## Task input
· · · · · · ·
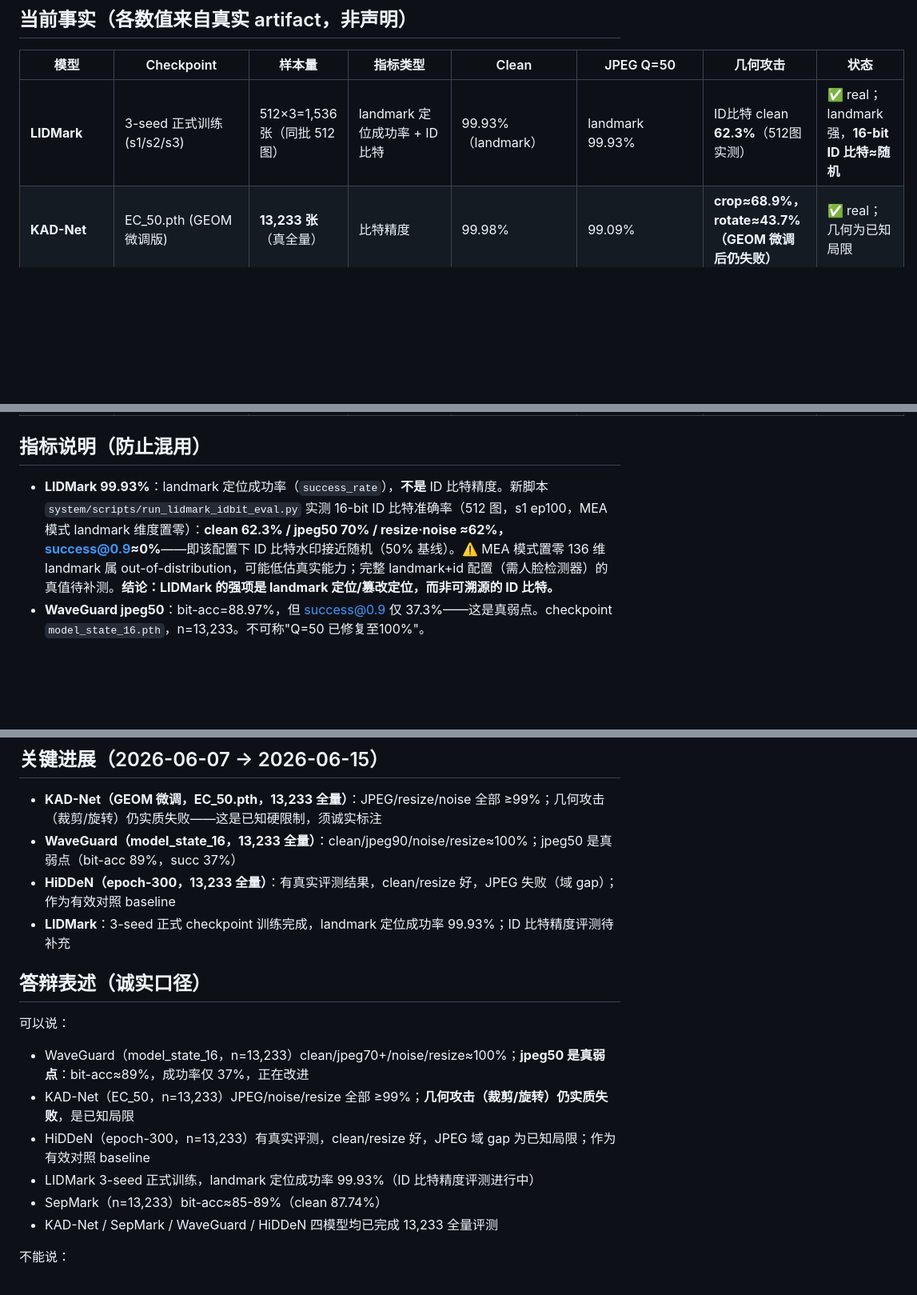
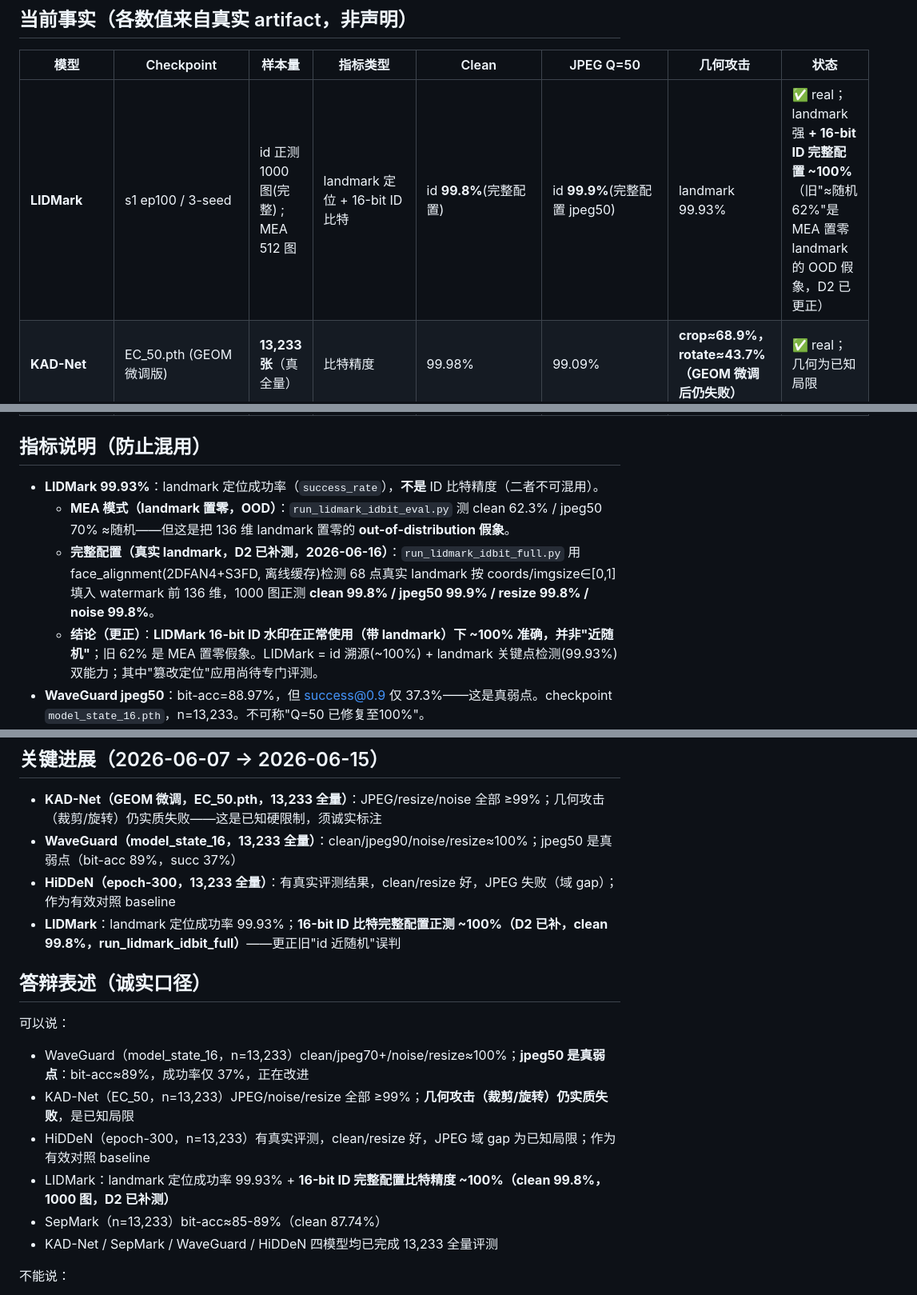
Before and after one commit to lux-liang/JianYuanShield, a Markdown page: docs/REAL_BENCHMARK_STATUS.md, 3 parts joined by grey strips. Shown at 80% size. GitHub-like rendering; blank space fills up the shorter version.

Commit message:
docs(benchmark): 更正 LIDMark id 比特真值——完整配置 ~100%(D2)
旧'16-bit ID≈随机62%'是 MEA 模式 landmark 置零的 OOD 测量假象。
完整配置(face_alignment 真实 landmark)1000图正测 clean 99.8%/jpeg50 99.9%/resize 99.8%/noise 99.8%。
更正表格行+指标说明+关键进展+答辩表述;LIDMark=id溯源~100%+landmark检测99.93%双能力。

Co-Authored-By: Claude Opus 4.8 (1M context) <noreply@anthropic.com>

```diff
--- a/docs/REAL_BENCHMARK_STATUS.md
+++ b/docs/REAL_BENCHMARK_STATUS.md
@@ -4,7 +4,7 @@
 
 | 模型 | Checkpoint | 样本量 | 指标类型 | Clean | JPEG Q=50 | 几何攻击 | 状态 |
 |------|-----------|-------|---------|-------|----------|---------|------|
-| **LIDMark** | 3-seed 正式训练 (s1/s2/s3) | 512×3=1,536 张（同批 512 图） | landmark 定位成功率 + ID比特 | 99.93%（landmark）| landmark 99.93% | ID比特 clean **62.3%**（512图实测）| ✅ real；landmark 强，**16-bit ID 比特≈随机** |
+| **LIDMark** | s1 ep100 / 3-seed | id 正测 1000 图(完整) ; MEA 512 图 | landmark 定位 + 16-bit ID 比特 | id **99.8%**(完整配置) | id **99.9%**(完整配置 jpeg50) | landmark 99.93% | ✅ real；landmark 强 **+ 16-bit ID 完整配置 ~100%**（旧"≈随机62%"是 MEA 置零 landmark 的 OOD 假象，D2 已更正）|
 | **KAD-Net** | EC_50.pth (GEOM 微调版) | **13,233 张**（真全量） | 比特精度 | 99.98% | 99.09% | **crop≈68.9%，rotate≈43.7%（GEOM 微调后仍失败）**| ✅ real；几何为已知局限 |
 | **SepMark** | EC_115.pth (pre-trained) | **13,233 张** | 比特精度 RF | 87.74%（decoder_RF）；decoder_C 87.7% | 87.75% | — | ✅ real |
 | **WaveGuard** | model_state_16.pth | **13,233 张**（真全量） | bit-acc / success@0.9 | 100% / 100% | bit-acc=**88.97%** / succ=**37.3%**（Q=50 真弱点）| — | ✅ real；jpeg50 是真弱点，不可称"已修复100%" |
@@ -12,7 +12,10 @@
 
 ## 指标说明（防止混用）
 
-- **LIDMark 99.93%**：landmark 定位成功率（`success_rate`），**不是** ID 比特精度。新脚本 `system/scripts/run_lidmark_idbit_eval.py` 实测 16-bit ID 比特准确率（512 图，s1 ep100，MEA 模式 landmark 维度置零）：**clean 62.3% / jpeg50 70% / resize·noise ≈62%，success@0.9≈0%**——即该配置下 ID 比特水印接近随机（50% 基线）。⚠️ MEA 模式置零 136 维 landmark 属 out-of-distribution，可能低估真实能力；完整 landmark+id 配置（需人脸检测器）的真值待补测。**结论：LIDMark 的强项是 landmark 定位/篡改定位，而非可溯源的 ID 比特。**
+- **LIDMark 99.93%**：landmark 定位成功率（`success_rate`），**不是** ID 比特精度（二者不可混用）。
+  - **MEA 模式（landmark 置零，OOD）**：`run_lidmark_idbit_eval.py` 测 clean 62.3% / jpeg50 70% ≈随机——但这是把 136 维 landmark 置零的 **out-of-distribution 假象**。
+  - **完整配置（真实 landmark，D2 已补测，2026-06-16）**：`run_lidmark_idbit_full.py` 用 face_alignment(2DFAN4+S3FD, 离线缓存)检测 68 点真实 landmark 按 coords/imgsize∈[0,1] 填入 watermark 前 136 维，1000 图正测 **clean 99.8% / jpeg50 99.9% / resize 99.8% / noise 99.8%**。
+  - **结论（更正）**：**LIDMark 16-bit ID 水印在正常使用（带 landmark）下 ~100% 准确，并非"近随机"**；旧 62% 是 MEA 置零假象。LIDMark = id 溯源(~100%) + landmark 关键点检测(99.93%) 双能力；其中"篡改定位"应用尚待专门评测。
 - **WaveGuard jpeg50**：bit-acc=88.97%，但 success@0.9 仅 37.3%——这是真弱点。checkpoint `model_state_16.pth`，n=13,233。不可称"Q=50 已修复至100%"。
 - **KAD-Net 几何**：GEOM 微调版（EC_50.pth）在 13,233 全量上，crop_center_0.8=68.92%、rotate_5=43.73%，几何攻击仍实质失败，是已知硬限制。
 - **HiDDeN**：使用 epoch-300 checkpoint，13,233 全量评测。clean/resize 好，JPEG 系列失败（域 gap）。是有效对照 baseline，不是"损坏/已剔除"。
@@ -24,7 +27,7 @@
 - **KAD-Net（GEOM 微调，EC_50.pth，13,233 全量）**：JPEG/resize/noise 全部 ≥99%；几何攻击（裁剪/旋转）仍实质失败——这是已知硬限制，须诚实标注
 - **WaveGuard（model_state_16，13,233 全量）**：clean/jpeg90/noise/resize≈100%；jpeg50 是真弱点（bit-acc 89%，succ 37%）
 - **HiDDeN（epoch-300，13,233 全量）**：有真实评测结果，clean/resize 好，JPEG 失败（域 gap）；作为有效对照 baseline
-- **LIDMark**：3-seed 正式 checkpoint 训练完成，landmark 定位成功率 99.93%；ID 比特精度评测待补充
+- **LIDMark**：landmark 定位成功率 99.93%；**16-bit ID 比特完整配置正测 ~100%（D2 已补，clean 99.8%，run_lidmark_idbit_full）**——更正旧"id 近随机"误判
 
 ## 答辩表述（诚实口径）
 
@@ -32,7 +35,7 @@
 - WaveGuard（model_state_16，n=13,233）clean/jpeg70+/noise/resize≈100%；**jpeg50 是真弱点**：bit-acc≈89%，成功率仅 37%，正在改进
 - KAD-Net（EC_50，n=13,233）JPEG/noise/resize 全部 ≥99%；**几何攻击（裁剪/旋转）仍实质失败**，是已知局限
 - HiDDeN（epoch-300，n=13,233）有真实评测，clean/resize 好，JPEG 域 gap 为已知局限；作为有效对照 baseline
-- LIDMark 3-seed 正式训练，landmark 定位成功率 99.93%（ID 比特精度评测进行中）
+- LIDMark：landmark 定位成功率 99.93% + **16-bit ID 完整配置比特精度 ~100%（clean 99.8%，1000 图，D2 已补测）**
 - SepMark（n=13,233）bit-acc≈85-89%（clean 87.74%）
 - KAD-Net / SepMark / WaveGuard / HiDDeN 四模型均已完成 13,233 全量评测
 
```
· · · · · · ·
## Task directions
With the pictures set aside, please write out all of the records above exactly.

## Written answer
Before and after one commit to lux-liang/JianYuanShield, a Markdown page: docs/REAL_BENCHMARK_STATUS.md, 3 parts joined by grey strips. Shown at 80% size. GitHub-like rendering; blank space fills up the shorter version.

Commit message:
docs(benchmark): 更正 LIDMark id 比特真值——完整配置 ~100%(D2)
旧'16-bit ID≈随机62%'是 MEA 模式 landmark 置零的 OOD 测量假象。
完整配置(face_alignment 真实 landmark)1000图正测 clean 99.8%/jpeg50 99.9%/resize 99.8%/noise 99.8%。
更正表格行+指标说明+关键进展+答辩表述;LIDMark=id溯源~100%+landmark检测99.93%双能力。

Co-Authored-By: Claude Opus 4.8 (1M context) <noreply@anthropic.com>

```diff
--- a/docs/REAL_BENCHMARK_STATUS.md
+++ b/docs/REAL_BENCHMARK_STATUS.md
@@ -4,7 +4,7 @@
 
 | 模型 | Checkpoint | 样本量 | 指标类型 | Clean | JPEG Q=50 | 几何攻击 | 状态 |
 |------|-----------|-------|---------|-------|----------|---------|------|
-| **LIDMark** | 3-seed 正式训练 (s1/s2/s3) | 512×3=1,536 张（同批 512 图） | landmark 定位成功率 + ID比特 | 99.93%（landmark）| landmark 99.93% | ID比特 clean **62.3%**（512图实测）| ✅ real；landmark 强，**16-bit ID 比特≈随机** |
+| **LIDMark** | s1 ep100 / 3-seed | id 正测 1000 图(完整) ; MEA 512 图 | landmark 定位 + 16-bit ID 比特 | id **99.8%**(完整配置) | id **99.9%**(完整配置 jpeg50) | landmark 99.93% | ✅ real；landmark 强 **+ 16-bit ID 完整配置 ~100%**（旧"≈随机62%"是 MEA 置零 landmark 的 OOD 假象，D2 已更正）|
 | **KAD-Net** | EC_50.pth (GEOM 微调版) | **13,233 张**（真全量） | 比特精度 | 99.98% | 99.09% | **crop≈68.9%，rotate≈43.7%（GEOM 微调后仍失败）**| ✅ real；几何为已知局限 |
 | **SepMark** | EC_115.pth (pre-trained) | **13,233 张** | 比特精度 RF | 87.74%（decoder_RF）；decoder_C 87.7% | 87.75% | — | ✅ real |
 | **WaveGuard** | model_state_16.pth | **13,233 张**（真全量） | bit-acc / success@0.9 | 100% / 100% | bit-acc=**88.97%** / succ=**37.3%**（Q=50 真弱点）| — | ✅ real；jpeg50 是真弱点，不可称"已修复100%" |
@@ -12,7 +12,10 @@
 
 ## 指标说明（防止混用）
 
-- **LIDMark 99.93%**：landmark 定位成功率（`success_rate`），**不是** ID 比特精度。新脚本 `system/scripts/run_lidmark_idbit_eval.py` 实测 16-bit ID 比特准确率（512 图，s1 ep100，MEA 模式 landmark 维度置零）：**clean 62.3% / jpeg50 70% / resize·noise ≈62%，success@0.9≈0%**——即该配置下 ID 比特水印接近随机（50% 基线）。⚠️ MEA 模式置零 136 维 landmark 属 out-of-distribution，可能低估真实能力；完整 landmark+id 配置（需人脸检测器）的真值待补测。**结论：LIDMark 的强项是 landmark 定位/篡改定位，而非可溯源的 ID 比特。**
+- **LIDMark 99.93%**：landmark 定位成功率（`success_rate`），**不是** ID 比特精度（二者不可混用）。
+  - **MEA 模式（landmark 置零，OOD）**：`run_lidmark_idbit_eval.py` 测 clean 62.3% / jpeg50 70% ≈随机——但这是把 136 维 landmark 置零的 **out-of-distribution 假象**。
+  - **完整配置（真实 landmark，D2 已补测，2026-06-16）**：`run_lidmark_idbit_full.py` 用 face_alignment(2DFAN4+S3FD, 离线缓存)检测 68 点真实 landmark 按 coords/imgsize∈[0,1] 填入 watermark 前 136 维，1000 图正测 **clean 99.8% / jpeg50 99.9% / resize 99.8% / noise 99.8%**。
+  - **结论（更正）**：**LIDMark 16-bit ID 水印在正常使用（带 landmark）下 ~100% 准确，并非"近随机"**；旧 62% 是 MEA 置零假象。LIDMark = id 溯源(~100%) + landmark 关键点检测(99.93%) 双能力；其中"篡改定位"应用尚待专门评测。
 - **WaveGuard jpeg50**：bit-acc=88.97%，但 success@0.9 仅 37.3%——这是真弱点。checkpoint `model_state_16.pth`，n=13,233。不可称"Q=50 已修复至100%"。
 - **KAD-Net 几何**：GEOM 微调版（EC_50.pth）在 13,233 全量上，crop_center_0.8=68.92%、rotate_5=43.73%，几何攻击仍实质失败，是已知硬限制。
 - **HiDDeN**：使用 epoch-300 checkpoint，13,233 全量评测。clean/resize 好，JPEG 系列失败（域 gap）。是有效对照 baseline，不是"损坏/已剔除"。
@@ -24,7 +27,7 @@
 - **KAD-Net（GEOM 微调，EC_50.pth，13,233 全量）**：JPEG/resize/noise 全部 ≥99%；几何攻击（裁剪/旋转）仍实质失败——这是已知硬限制，须诚实标注
 - **WaveGuard（model_state_16，13,233 全量）**：clean/jpeg90/noise/resize≈100%；jpeg50 是真弱点（bit-acc 89%，succ 37%）
 - **HiDDeN（epoch-300，13,233 全量）**：有真实评测结果，clean/resize 好，JPEG 失败（域 gap）；作为有效对照 baseline
-- **LIDMark**：3-seed 正式 checkpoint 训练完成，landmark 定位成功率 99.93%；ID 比特精度评测待补充
+- **LIDMark**：landmark 定位成功率 99.93%；**16-bit ID 比特完整配置正测 ~100%（D2 已补，clean 99.8%，run_lidmark_idbit_full）**——更正旧"id 近随机"误判
 
 ## 答辩表述（诚实口径）
 
@@ -32,7 +35,7 @@
 - WaveGuard（model_state_16，n=13,233）clean/jpeg70+/noise/resize≈100%；**jpeg50 是真弱点**：bit-acc≈89%，成功率仅 37%，正在改进
 - KAD-Net（EC_50，n=13,233）JPEG/noise/resize 全部 ≥99%；**几何攻击（裁剪/旋转）仍实质失败**，是已知局限
 - HiDDeN（epoch-300，n=13,233）有真实评测，clean/resize 好，JPEG 域 gap 为已知局限；作为有效对照 baseline
-- LIDMark 3-seed 正式训练，landmark 定位成功率 99.93%（ID 比特精度评测进行中）
+- LIDMark：landmark 定位成功率 99.93% + **16-bit ID 完整配置比特精度 ~100%（clean 99.8%，1000 图，D2 已补测）**
 - SepMark（n=13,233）bit-acc≈85-89%（clean 87.74%）
 - KAD-Net / SepMark / WaveGuard / HiDDeN 四模型均已完成 13,233 全量评测
 
```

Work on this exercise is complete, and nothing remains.